Webinar: Adapting To A New Normal After Covid-19, A Retail Perspective

In this webinar you'll learn: How consumer behavior has changed during the corona pandemic What the retail response has been How retailers can adapt to the new normal What the world of retail will look like at this time...

In this webinar you'll learn: How consumer behavior has changed during the corona pandemic What the retail response has been How retailers can adapt to the new normal What the world of retail will look like at this time next year How pricing strategies can protect margins, stock levels, brand perception, and sales.

Omnia Retail Targets International Growth with Capital Injection by Connected Capital

Omnia Retail supplies retailers with algorithm-driven software for dynamic pricing and dynamic online marketing. With this Software-as-a-Service (SaaS) platform, Omnia Retail is the market leader in the Netherlands....

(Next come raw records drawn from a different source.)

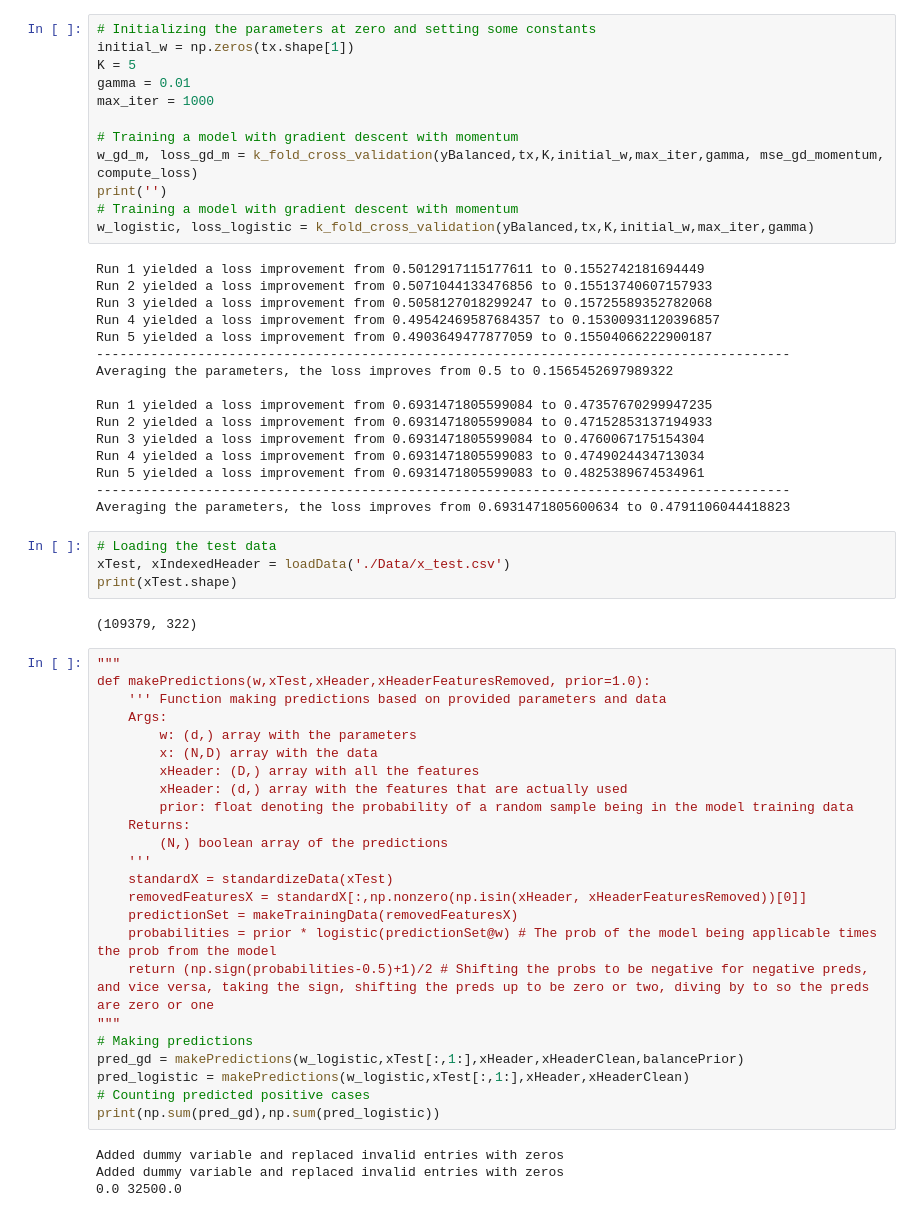
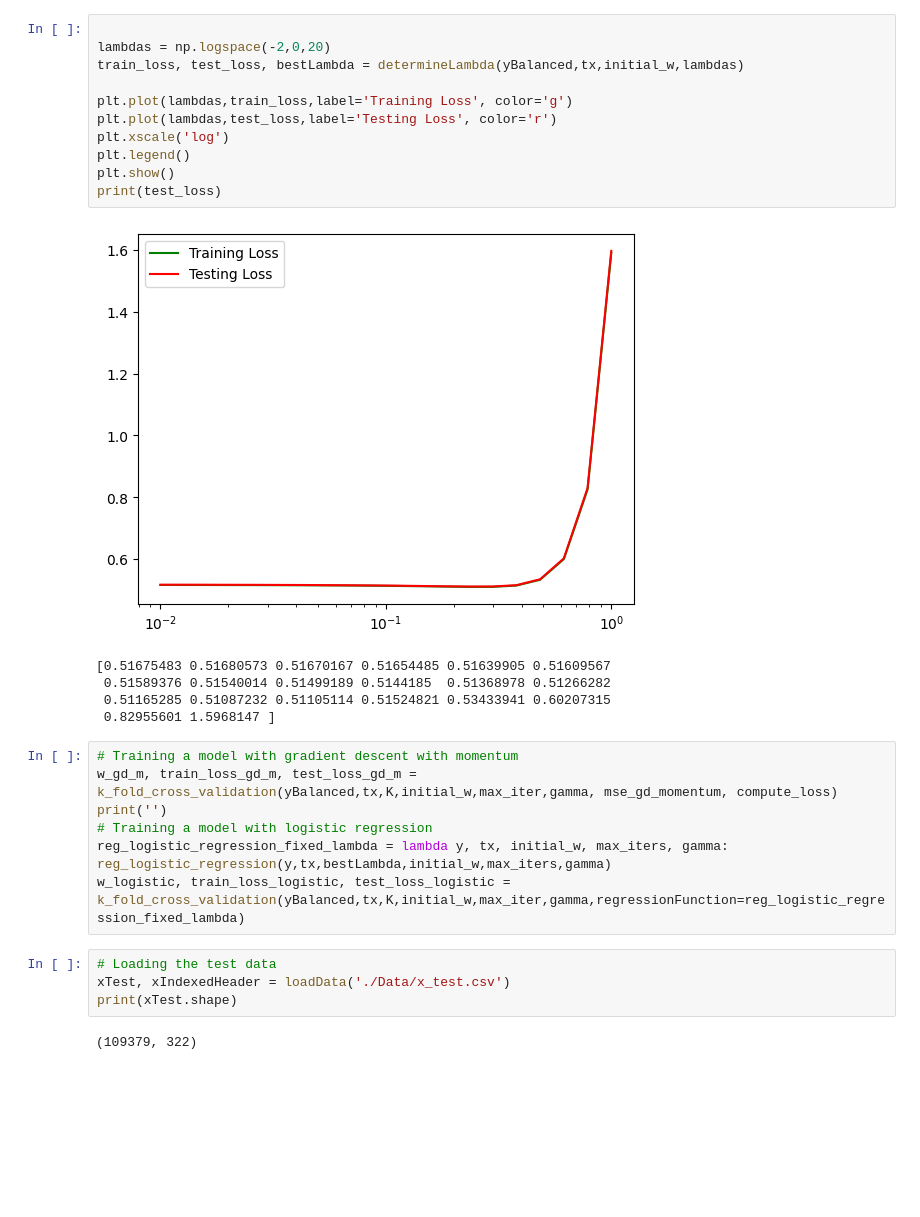
Before and after one commit to epfml/ml-project-1-andermaxjohannes, a Jupyter notebook: MachineLearning.ipynb, the cells around one changed output. Cells and saved outputs as stored; diff of their text form; blank space fills up the shorter version.

```diff
--- a/MachineLearning.ipynb
+++ b/MachineLearning.ipynb
@@ -34,62 +101,30 @@ The resultant dataarray tx has shapes (46448, 145)
+# %%
+
+lambdas = np.logspace(-2,0,20)
+train_loss, test_loss, bestLambda = determineLambda(yBalanced,tx,initial_w,lambdas)
+
+plt.plot(lambdas,train_loss,label='Training Loss', color='g')
+plt.plot(lambdas,test_loss,label='Testing Loss', color='r')
+plt.xscale('log')
+plt.legend()
+plt.show()
+print(test_loss)
+# %% [output]
+[figure, added]
+[0.51675483 0.51680573 0.51670167 0.51654485 0.51639905 0.51609567
+ 0.51589376 0.51540014 0.51499189 0.5144185  0.51368978 0.51266282
+ 0.51165285 0.51087232 0.51105114 0.51524821 0.53433941 0.60207315
+ 0.82955601 1.5968147 ]
 # %%
-# Initializing the parameters at zero and setting some constants
-initial_w = np.zeros(tx.shape[1])
-K = 5
-gamma = 0.01
-max_iter = 1000
-
 # Training a model with gradient descent with momentum
-w_gd_m, loss_gd_m = k_fold_cross_validation(yBalanced,tx,K,initial_w,max_iter,gamma, mse_gd_momentum, compute_loss)
+w_gd_m, train_loss_gd_m, test_loss_gd_m = k_fold_cross_validation(yBalanced,tx,K,initial_w,max_iter,gamma, mse_gd_momentum, compute_loss)
 print('')
-# Training a model with gradient descent with momentum
-w_logistic, loss_logistic = k_fold_cross_validation(yBalanced,tx,K,initial_w,max_iter,gamma)
+# Training a model with logistic regression
+reg_logistic_regression_fixed_lambda = lambda y, tx, initial_w, max_iters, gamma: reg_logistic_regression(y,tx,bestLambda,initial_w,max_iters,gamma)
+w_logistic, train_loss_logistic, test_loss_logistic = k_fold_cross_validation(yBalanced,tx,K,initial_w,max_iter,gamma,regressionFunction=reg_logistic_regression_fixed_lambda)
-# %% [output]
-Run 1 yielded a loss improvement from 0.5012917115177611 to 0.1552742181694449
-Run 2 yielded a loss improvement from 0.5071044133476856 to 0.15513740607157933
-Run 3 yielded a loss improvement from 0.5058127018299247 to 0.15725589352782068
-Run 4 yielded a loss improvement from 0.49542469587684357 to 0.15300931120396857
-Run 5 yielded a loss improvement from 0.4903649477877059 to 0.15504066222900187
------------------------------------------------------------------------------------------
-Averaging the parameters, the loss improves from 0.5 to 0.1565452697989322
-
-Run 1 yielded a loss improvement from 0.6931471805599084 to 0.47357670299947235
-Run 2 yielded a loss improvement from 0.6931471805599084 to 0.47152853137194933
-Run 3 yielded a loss improvement from 0.6931471805599084 to 0.4760067175154304
-Run 4 yielded a loss improvement from 0.6931471805599083 to 0.4749024434713034
-Run 5 yielded a loss improvement from 0.6931471805599083 to 0.4825389674534961
------------------------------------------------------------------------------------------
-Averaging the parameters, the loss improves from 0.6931471805600634 to 0.4791106044418823
 # %%
 # Loading the test data
 xTest, xIndexedHeader = loadData('./Data/x_test.csv')
 print(xTest.shape)
 # %% [output]
 (109379, 322)
-# %%
-"""
-def makePredictions(w,xTest,xHeader,xHeaderFeaturesRemoved, prior=1.0):
-    ''' Function making predictions based on provided parameters and data
-    Args:
-        w: (d,) array with the parameters
-        x: (N,D) array with the data
-        xHeader: (D,) array with all the features
-        xHeader: (d,) array with the features that are actually used
-        prior: float denoting the probability of a random sample being in the model training data
-    Returns:
-        (N,) boolean array of the predictions
-    '''
-    standardX = standardizeData(xTest)
-    removedFeaturesX = standardX[:,np.nonzero(np.isin(xHeader, xHeaderFeaturesRemoved))[0]]
-    predictionSet = makeTrainingData(removedFeaturesX)
-    probabilities = prior * logistic(predictionSet@w) # The prob of the model being applicable times the prob from the model
-    return (np.sign(probabilities-0.5)+1)/2 # Shifting the probs to be negative for negative preds, and vice versa, taking the sign, shifting the preds up to be zero or two, diving by to so the preds are zero or one
-"""
-# Making predictions
-pred_gd = makePredictions(w_logistic,xTest[:,1:],xHeader,xHeaderClean,balancePrior)
-pred_logistic = makePredictions(w_logistic,xTest[:,1:],xHeader,xHeaderClean)
-# Counting predicted positive cases
-print(np.sum(pred_gd),np.sum(pred_logistic))
-# %% [output]
-Added dummy variable and replaced invalid entries with zeros
-Added dummy variable and replaced invalid entries with zeros
-0.0 32500.0
```
Also changed, not shown: parts of 7 cells of this notebook, 2 other files.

Omnia Retail supplies retailers with algorithm-driven software for dynamic pricing and dynamic online marketing. With this Software-as-a-Service (SaaS) platform, Omnia Retail is the market leader in the Netherlands. Omnia will use Connected Capital's capital injection to finance its international growth ambition. Omnia Retails' software enables retailers to automate their pricing and online marketing campaigns in a simple and effective way. The software gives category and marketing managers superior insight into their product range, prices and marketing efforts. This enables them to effectively make strategic choices and automatically process these at a high frequency. Omnia Retail scans and analyses more than 500 million price points every day. Based on this, the system makes more than 7 million daily, automated price adjustments to its customers' product ranges. For each client the individual, optimal price point is calculated, taking into account factors like price elasticity, logistics costs and purchase price. In addition, factors such as weather forecasts and product-related promotional activities are analysed. In order to optimise online marketing, Omnia analyses and prioritises more than 2 billion options a day on Google Shopping and many other marketing channels. The result is that clients benefit from a strong growth in turnover and revenue. From our office in Amsterdam, Omnia Retail services more than 80 retailers among which are leading online and offline players such as, Wehkamp, Nextail and Decathlon. “We have the luxury of being the only company in the world with a system that provides integrated pricing and online marketing information based on advanced algorithms,” says Sander Roose, who founded Omnia Retail together with Herman de Jager. “Large international retailers are starting to contact us, which makes international upscaling both easier and necessary. With Connected Capital's investment and strategic support, we can enlarge our team and further develop our product.” Technology increasingly important in retail Technology is quickly replacing location as a success factor in retail. Instead of a few times a year, prices are currently adjusted several times a day. The tried and tested promotional folder has been overtaken by real-time auctions for spots on online price comparison websites. With these numbers and adjustment frequencies, regular manual category and price management are no longer sufficient. Software that combines raw calculating power with a price and marketing strategy is an absolute must for today's retailer, both online and offline. The advent of big data and artificial intelligence, which are already being used by players like Amazon and Alibaba, has led to a strong growth in the demand for this type of software both in Europe and elsewhere. Rock-solid product with great potential for growth Omnia Retail is in a perfect position to meet the future demand of retailers with regard to dynamic pricing and dynamic online marketing. Connected Capital's investment will mainly be used to substantially enlarge the team, the services, and the product portfolio in order to reach Omnia's growth targets. In addition, Omnia will start partnering with international consulting partners and online marketing agencies. Apart from capital, Connected Capital will offer hands-on strategic and operational support to Omnia Retail's management to help further growth. Connected Capital's team has a varied background in venture capital, private equity and in top-tier strategy consulting and thus brings extensive and complementary knowledge and expertise to the table. Geert van Engelen, partner at Connected Capital: “Herman and Sander are very strong and experienced and lead a team of talented developers and sales consultants. Together they have built a rock-solid company with an extremely attractive growth potential in a highly innovative market. The company fits the investment philosophy of our fund and we look forward to using our knowledge, network and energy to help Omnia Retail reach its growth ambition.” About Connected Capital Connected Capital is an independent growth capital investor focusing on innovative technology companies that contribute and respond to increasing digitalisation in the Benelux and Germany. Apart from capital, Connected Capital also offers intensive support with regard to evaluation and implementation of growth strategy, globalisation and general management support. Connected Capital has a professional and complementary team of six experienced professionals with a background in private equity and strategy consulting.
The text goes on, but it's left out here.